The results from a community consultation on the future of Yorkshire devolution in both Doncaster and Barnsley will be known imminently. In 2018, it would be nice to see real progress on a defined constitutional settlement for the UK that repatriates real powers away from the centre to areas that are large enough in scale to have the clout to deal with a post-Brexit world.
Rotheram’s festive Wish List
Martin Liptrot, Public Affairs Strategist, 98 Republic
In the spirit of Liverpool music legend John Peel’s Festive Fifty, I am suggesting a Festive Five for Metro Mayor Steve Rotheram.
At five, is the perennial favourite, Progress on Transport – secure commitment from HMG that HS3 will get the green light in 2018.
At four, a new entry, Liverpool City Region’s 6 councils and Combined Authority succeed with their local Full Fibre Network proposal to see LCR businesses wired to the fastest digital network in Britain.
Number three is a non-mover – Jobs and Skills – LCR could secure more support from the Department of Work and Pensions to help the long term unemployed, building on the success of the £29m Ways to Work programme.
Number two on this year’s wish list is the ambitious plan to harness the River Mersey tides to provide sufficient energy to power 200,000 homes across the city region and cut our carbon footprint and tackle air pollution.
And top of the wish list this year is for UK Government to back Liverpool City Region’s 2018 Industrial Strategy and support us in attracting major new employers to the region, creating jobs and supply chain opportunities.
Greater Manchester can lead the way on housing
Sam Popper, Head of Policy, DevoConnect
Devolution in England rewards the winners, and this was evident in November’s budget.
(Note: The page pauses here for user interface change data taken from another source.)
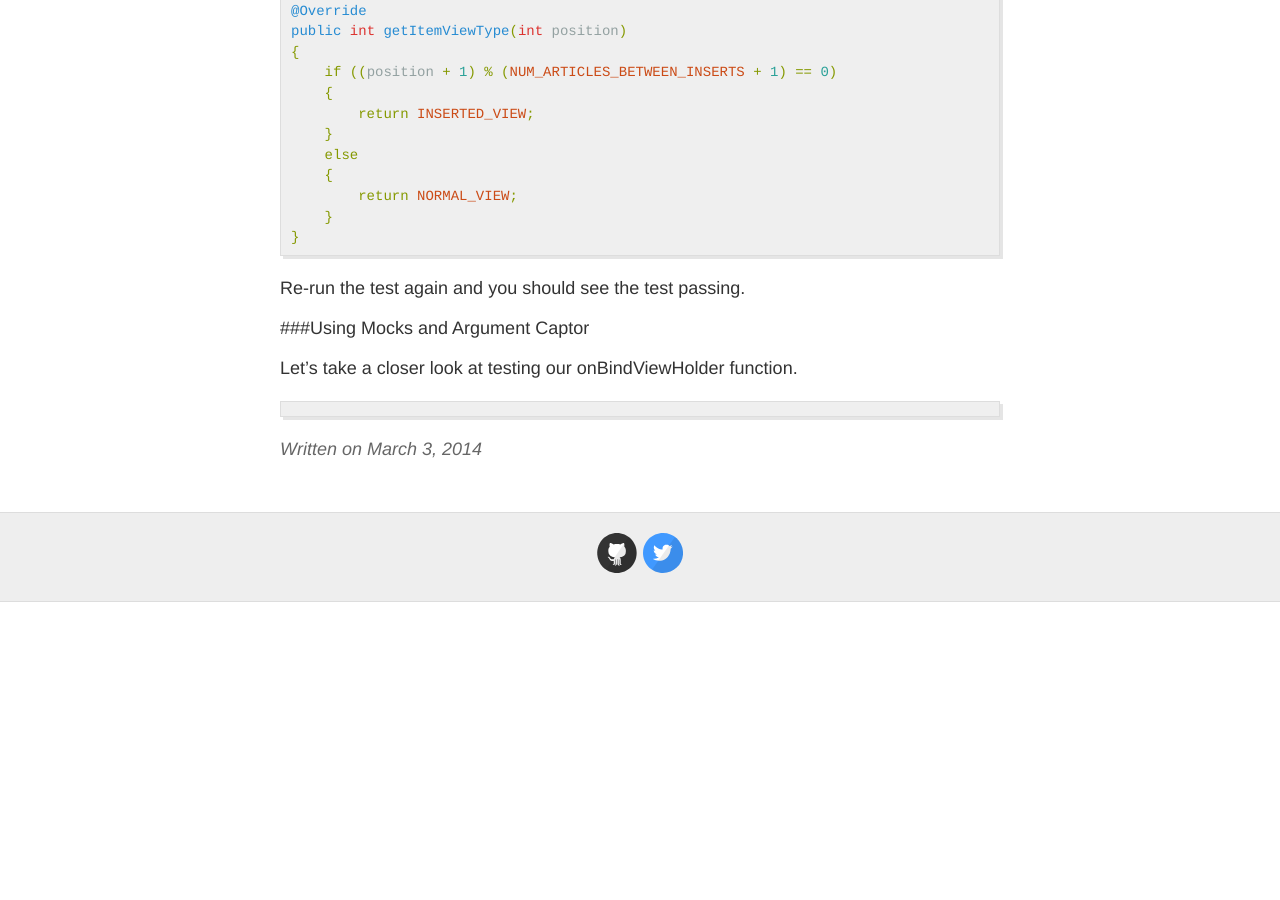
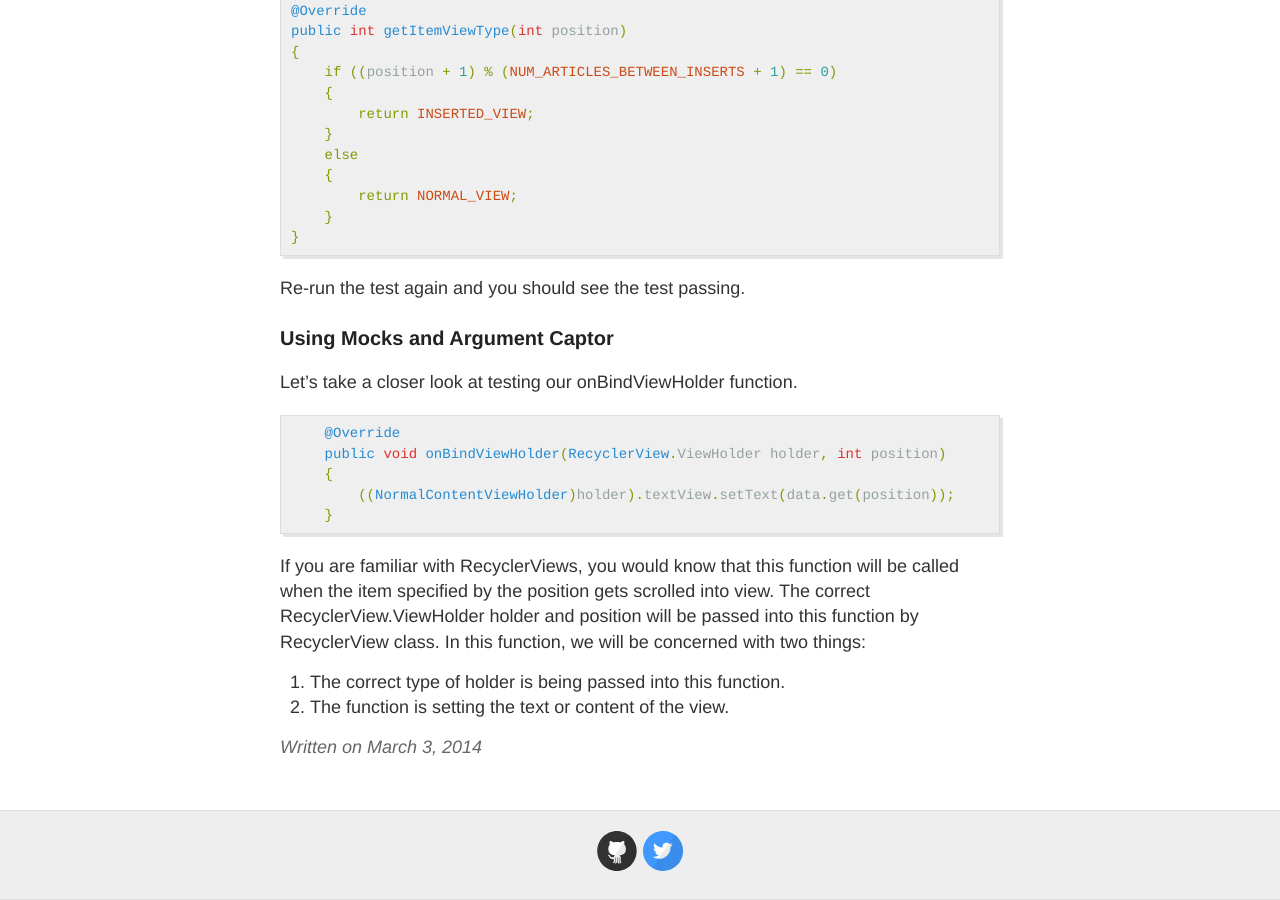
Before and after one commit to teoboonkeat/teoboonkeat.github.io, a Jekyll site: the page built from _posts/2014-3-3-Hello-World.md, in a window 1280 px wide and 900 px high, scrolled down 7523 px. Built offline with Jekyll 4.4.1, drawn with Linux system fonts in a browser that asks for light colours; before the commit the page ends 8125 px from its top, so only the background shows below that.

Commit message:
Update 2014-3-3-Hello-World.md

```diff
--- a/_posts/2014-3-3-Hello-World.md
+++ b/_posts/2014-3-3-Hello-World.md
@@ -290,12 +290,21 @@ public int getItemViewType(int position)
 
 Re-run the test again and you should see the test passing.
 
-###Using Mocks and Argument Captor
+### Using Mocks and Argument Captor
 
 Let's take a closer look at testing our onBindViewHolder function.
 
 {% highlight java %}
 {% raw %}
-
+    @Override
+    public void onBindViewHolder(RecyclerView.ViewHolder holder, int position)
+    {
+        ((NormalContentViewHolder)holder).textView.setText(data.get(position));
+    }
 {% endraw %}
 {% endhighlight %}
+
+If you are familiar with RecyclerViews, you would know that this function will be called when the item specified by the position gets scrolled into view. The correct RecyclerView.ViewHolder holder and position will be passed into this function by RecyclerView class. In this function, we will be concerned with two things:
+
+1. The correct type of holder is being passed into this function.
+2. The function is setting the text or content of the view.
```
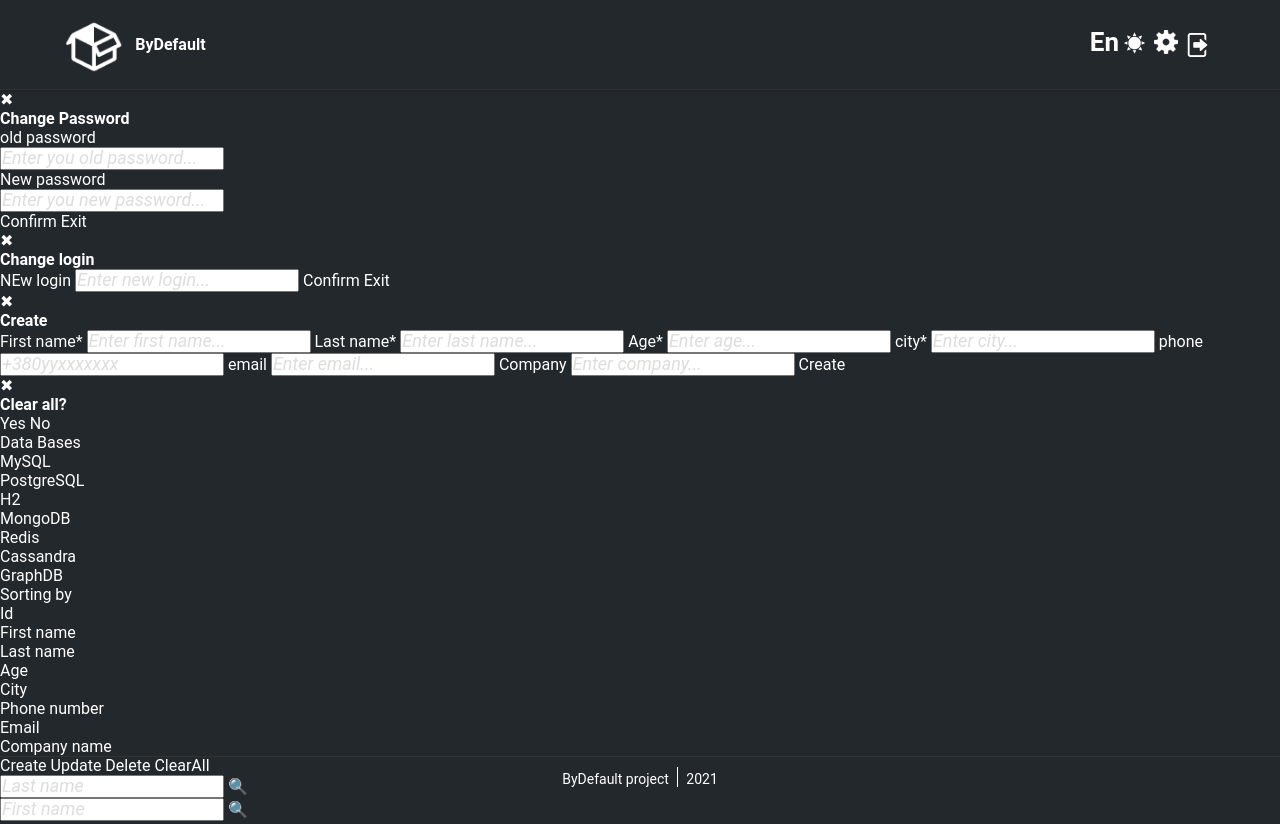
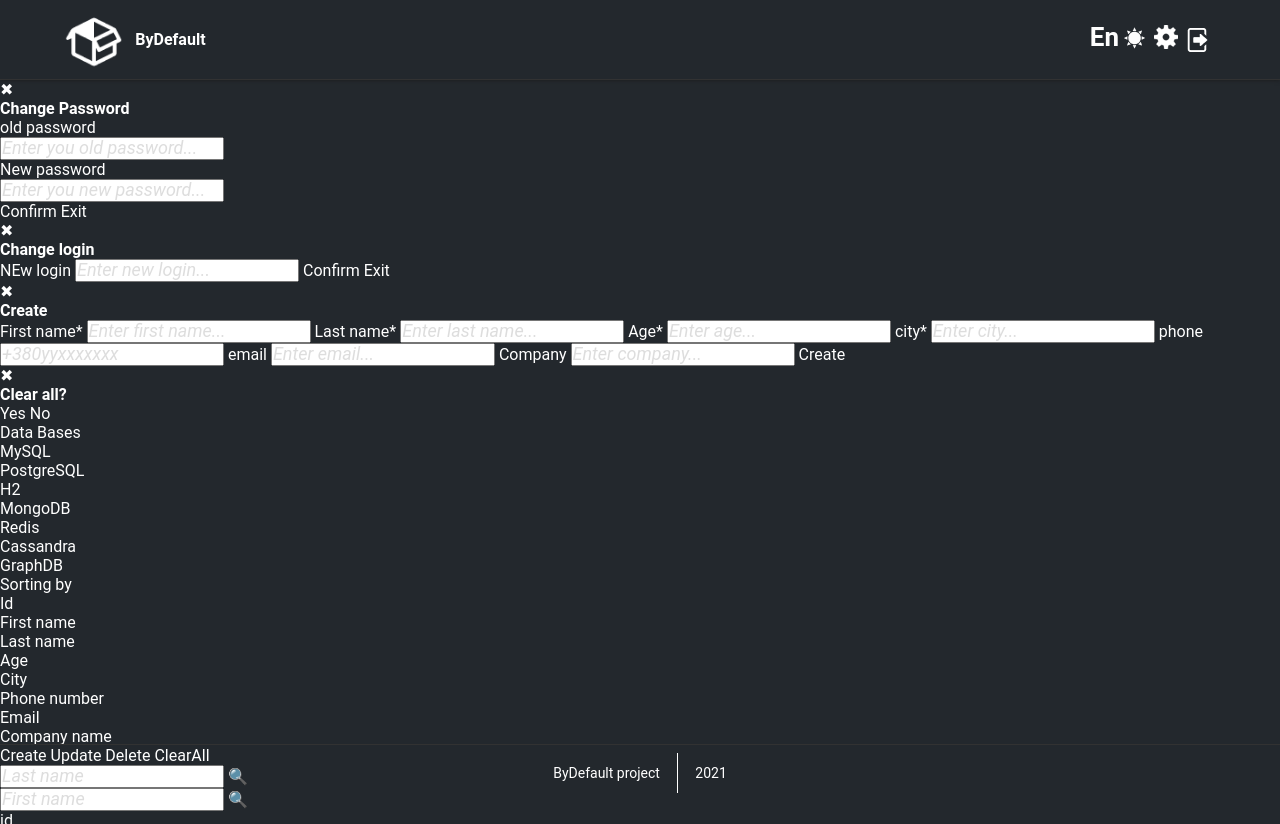
Before and after one commit to Rashevskyyy/byDefaultProject, a website built with webpack: page frontend/client/mainPage.html in a window 1280 px wide. Shown: the top 824 px of the page. Built offline with nearby package versions, Linux system fonts and the light colour scheme.

Commit message:
change height

```diff
--- a/frontend/scss/autorization.scss
+++ b/frontend/scss/autorization.scss
@@ -34,7 +34,7 @@
     &--submit{
         background: #C51655;
         width: 100%;
-        margin-top: 20px;
+        margin-top: 10%;
         height: 45px;
         box-shadow: 0px 4px 4px rgba(0, 0, 0, 0.25);
         border-radius: 7px;
--- a/frontend/scss/footer.scss
+++ b/frontend/scss/footer.scss
@@ -1,6 +1,6 @@
 footer{
     width: 100%;
-    height: 44px;
+    height: 7vh;
     bottom: 0;
     position: fixed;
     border-top: 1px solid #323232;
@@ -10,13 +10,13 @@ footer{
     width: 15%;
     margin: auto;
     display: flex;
-    padding: 10px;
     &__text{
         font-size: 14px;
         margin: auto;
     }
     &--line-vertival{
         border-left: 1px solid white;
-        height: 20px;
+        height: 5vh;
+        margin: 1vh;
     }
 }
--- a/frontend/scss/header.scss
+++ b/frontend/scss/header.scss
@@ -3,7 +3,7 @@
 .container{
     display: flex;
     max-width: 100%;
-    height: 90px;
+    height: 10vh;
     border-bottom: 1px solid #323232;
     box-shadow: 0 0 4px 0 #1a1a1a;
     &__name{
--- a/frontend/scss/mainPage.scss
+++ b/frontend/scss/mainPage.scss
@@ -5,7 +5,7 @@
 @import './modalWindow.scss';
 .content{
     width: 80%;
-    height: 590px;
+    height: 83vh;
     margin: 0 auto;
     background: $bg-main-page-content;
     border: 1px solid #323232;
```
While Manchester’s neighbours Liverpool and Leeds have had impasses of different sorts over the past six months, Greater Manchester has pressed on and gained its fifth deal in November.
It now has a roughly third share in a £28m Housing First pilot, rough sleeping being an area which Andy Burnham will undoubtedly be judged on come 2020. In 2018, GM will sign a Housing and Growth deal with the Government – if this could include mayoral call-in powers like Sadiq Khan’s and a refocus of the Housing Investment Fund towards social housing, the CA may be able to address the real structural issues at play.
Fiscal devolution is in the long-term a necessity but for now a fairer funding settlement for local government is the urgent need. Poor social care continues to have a knock-on effect on public services and lobbying for more cash must be a priority.
Getting Cambridgeshire and Peterborough on the map this Christmas
Ross Cathcart, Executive Manager, DevoConnect
With the Northern Powerhouse and familiar faces in West Midlands and Greater Manchester dominating ‘devo news’, Cambridgeshire and Peterborough has struggled to be heard in 2017. How to ensure its on the map for 2018? Here’s my three devo wishes for James Palmer this Christmas:
Work with local MPs – the new East of England APPG provides an excellent opportunity for the Combined Authority to build relations with and ensure buy-in from parliamentarians.
Engage with the counties – The promise of Sajid Javid’s ‘devolution framework’ raises the possibility of devolution for many of the counties around C&P. A new working dynamic between CAs, urban and rural, will be key for the success of both.
Make transport a priority – With the budget confirming a new Oxford-Cambridge line and the Transforming Cities Fund, James Palmer has the tools (and political will in Westminster) to deliver on transport.